## Work order
What is the number of lines in the records that contain "Pilot"? Give only that number.

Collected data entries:

* * * * * * * * *

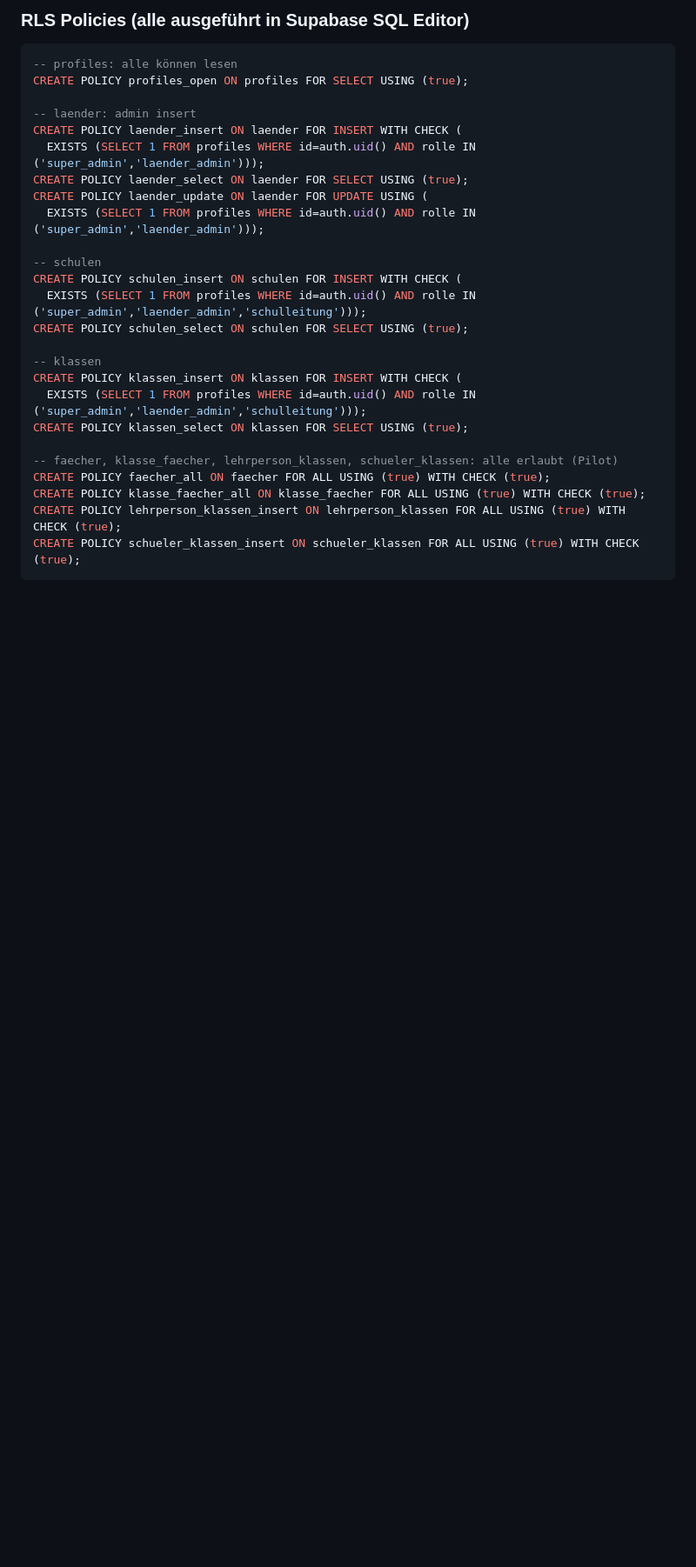
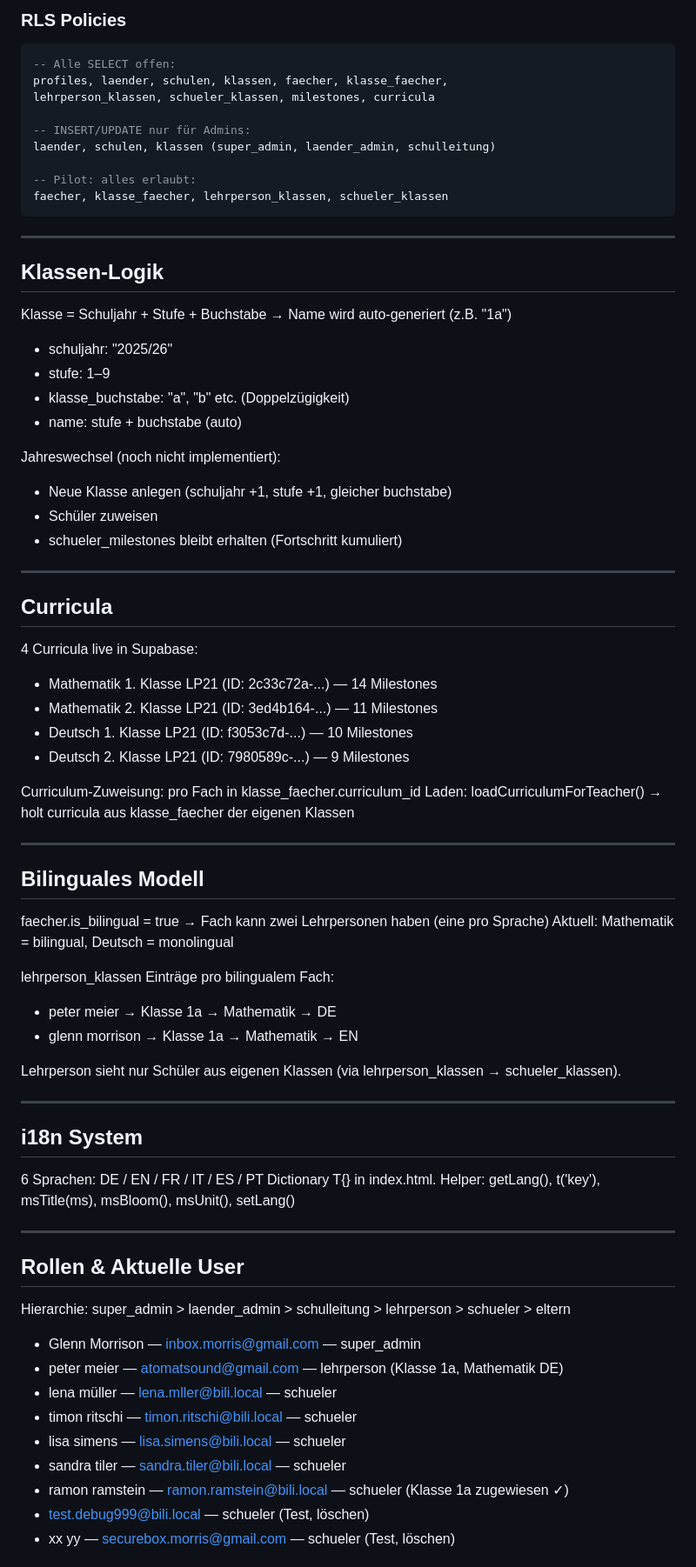
Before and after one commit to glennmorrison/bili-learning, a Markdown page: README.md, the part around one of its changes. Shown at 87% size. Drawn GitHub-style; blank space fills up the shorter version.

````diff
--- a/README.md
+++ b/README.md
@@ -125,30 +125,79 @@ pruefungen, pruefung_items, pruefung_ergebnisse
 ```
 
-### RLS Policies (alle ausgeführt in Supabase SQL Editor)
+### RLS Policies
 ```sql
--- profiles: alle können lesen
-CREATE POLICY profiles_open ON profiles FOR SELECT USING (true);
+-- Alle SELECT offen:
+profiles, laender, schulen, klassen, faecher, klasse_faecher,
+lehrperson_klassen, schueler_klassen, milestones, curricula
 
--- laender: admin insert
-CREATE POLICY laender_insert ON laender FOR INSERT WITH CHECK (
-  EXISTS (SELECT 1 FROM profiles WHERE id=auth.uid() AND rolle IN ('super_admin','laender_admin')));
-CREATE POLICY laender_select ON laender FOR SELECT USING (true);
-CREATE POLICY laender_update ON laender FOR UPDATE USING (
-  EXISTS (SELECT 1 FROM profiles WHERE id=auth.uid() AND rolle IN ('super_admin','laender_admin')));
+-- INSERT/UPDATE nur für Admins:
+laender, schulen, klassen (super_admin, laender_admin, schulleitung)
 
--- schulen
-CREATE POLICY schulen_insert ON schulen FOR INSERT WITH CHECK (
-  EXISTS (SELECT 1 FROM profiles WHERE id=auth.uid() AND rolle IN ('super_admin','laender_admin','schulleitung')));
-CREATE POLICY schulen_select ON schulen FOR SELECT USING (true);
+-- Pilot: alles erlaubt:
+faecher, klasse_faecher, lehrperson_klassen, schueler_klassen
+```
 
--- klassen
-CREATE POLICY klassen_insert ON klassen FOR INSERT WITH CHECK (
-  EXISTS (SELECT 1 FROM profiles WHERE id=auth.uid() AND rolle IN ('super_admin','laender_admin','schulleitung')));
-CREATE POLICY klassen_select ON klassen FOR SELECT USING (true);
+---
 
--- faecher, klasse_faecher, lehrperson_klassen, schueler_klassen: alle erlaubt (Pilot)
-CREATE POLICY faecher_all ON faecher FOR ALL USING (true) WITH CHECK (true);
-CREATE POLICY klasse_faecher_all ON klasse_faecher FOR ALL USING (true) WITH CHECK (true);
-CREATE POLICY lehrperson_klassen_insert ON lehrperson_klassen FOR ALL USING (true) WITH CHECK (true);
-CREATE POLICY schueler_klassen_insert ON schueler_klassen FOR ALL USING (true) WITH CHECK (true);
-```
+## Klassen-Logik
+
+Klasse = Schuljahr + Stufe + Buchstabe → Name wird auto-generiert (z.B. "1a")
+- schuljahr: "2025/26"
+- stufe: 1–9
+- klasse_buchstabe: "a", "b" etc. (Doppelzügigkeit)
+- name: stufe + buchstabe (auto)
+
+Jahreswechsel (noch nicht implementiert):
+- Neue Klasse anlegen (schuljahr +1, stufe +1, gleicher buchstabe)
+- Schüler zuweisen
+- schueler_milestones bleibt erhalten (Fortschritt kumuliert)
+
+---
+
+## Curricula
+
+4 Curricula live in Supabase:
+- Mathematik 1. Klasse LP21 (ID: 2c33c72a-...) — 14 Milestones
+- Mathematik 2. Klasse LP21 (ID: 3ed4b164-...) — 11 Milestones
+- Deutsch 1. Klasse LP21 (ID: f3053c7d-...) — 10 Milestones
+- Deutsch 2. Klasse LP21 (ID: 7980589c-...) — 9 Milestones
+
+Curriculum-Zuweisung: pro Fach in klasse_faecher.curriculum_id
+Laden: loadCurriculumForTeacher() → holt curricula aus klasse_faecher der eigenen Klassen
+
+---
+
+## Bilinguales Modell
+
+faecher.is_bilingual = true → Fach kann zwei Lehrpersonen haben (eine pro Sprache)
+Aktuell: Mathematik = bilingual, Deutsch = monolingual
+
+lehrperson_klassen Einträge pro bilingualem Fach:
+- peter meier → Klasse 1a → Mathematik → DE
+- glenn morrison → Klasse 1a → Mathematik → EN
+
+Lehrperson sieht nur Schüler aus eigenen Klassen (via lehrperson_klassen → schueler_klassen).
+
+---
+
+## i18n System
+
+6 Sprachen: DE / EN / FR / IT / ES / PT
+Dictionary T{} in index.html. Helper: getLang(), t('key'), msTitle(ms), msBloom(), msUnit(), setLang()
+
+---
+
+## Rollen & Aktuelle User
+
+Hierarchie: super_admin > laender_admin > schulleitung > lehrperson > schueler > eltern
+
+- Glenn Morrison — inbox.morris@gmail.com — super_admin
+- peter meier — atomatsound@gmail.com — lehrperson (Klasse 1a, Mathematik DE)
+- lena müller — lena.mller@bili.local — schueler
+- timon ritschi — timon.ritschi@bili.local — schueler
+- lisa simens — lisa.simens@bili.local — schueler
+- sandra tiler — sandra.tiler@bili.local — schueler
+- ramon ramstein — ramon.ramstein@bili.local — schueler (Klasse 1a zugewiesen ✓)
+- test.debug999@bili.local — schueler (Test, löschen)
+- xx yy — securebox.morris@gmail.com — schueler (Test, löschen)
+
````
Also changed, not shown: other parts of README.md (+110 -188 lines).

* * * * * * * * *

## Reply
2